*** Supplied records ***
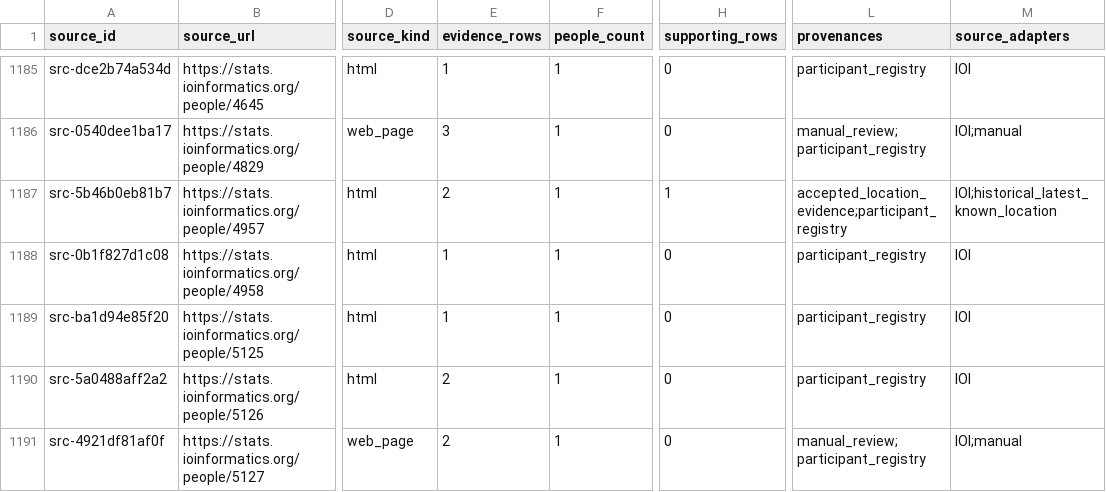
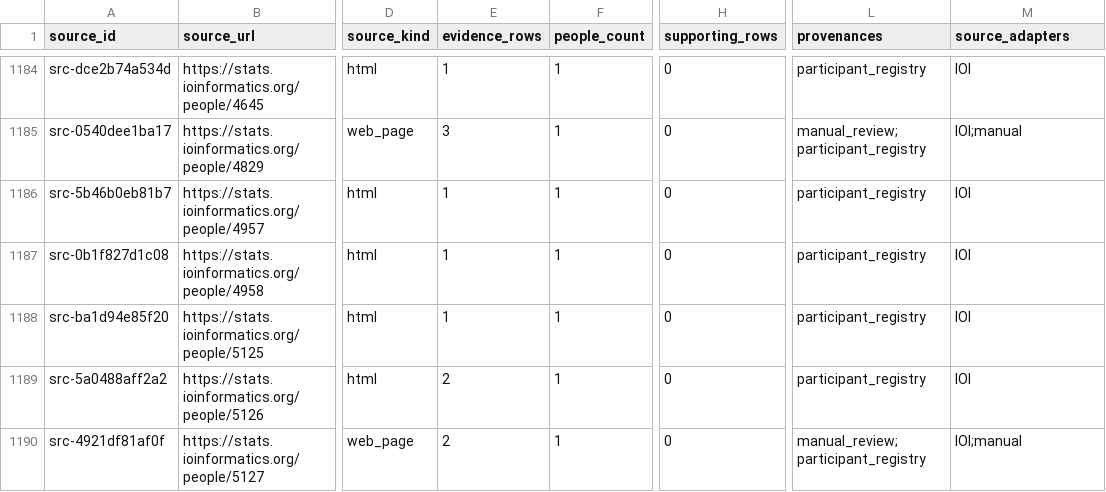
Before and after one commit to anpaure/kazakhstan-olympiad-outcomes, a CSV file: data/audit/sources.csv, drawn as a sheet; only a part is shown, gaps mark what is left out; addresses are those after the commit; the diff covers the shown part only; the diff names each change by its address in the sheet, - before the commit and + after, or states it on an @@ line.

```diff
--- a/data/audit/sources.csv
+++ b/data/audit/sources.csv
-E1186 (evidence_rows): 2
+E1186 (evidence_rows): 1
-H1186 (supporting_rows): 1
+H1186 (supporting_rows): 0
-L1186 (provenances): accepted_location_evidence;participant_registry
+L1186 (provenances): participant_registry
-M1186 (source_adapters): IOI;historical_latest_known_location
+M1186 (source_adapters): IOI
```
Also changed, not shown: 2 removed rows and 91 edited cells elsewhere in this file, data/audit/people.csv, data/location_overrides.csv, 16 other files.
***
§ **What the exercise asks**: Of the lines above, copy each that contains "shown".

§ **Task output**:
Before and after one commit to anpaure/kazakhstan-olympiad-outcomes, a CSV file: data/audit/sources.csv, drawn as a sheet; only a part is shown, gaps mark what is left out; addresses are those after the commit; the diff covers the shown part only; the diff names each change by its address in the sheet, - before the commit and + after, or states it on an @@ line.
Also changed, not shown: 2 removed rows and 91 edited cells elsewhere in this file, data/audit/people.csv, data/location_overrides.csv, 16 other files.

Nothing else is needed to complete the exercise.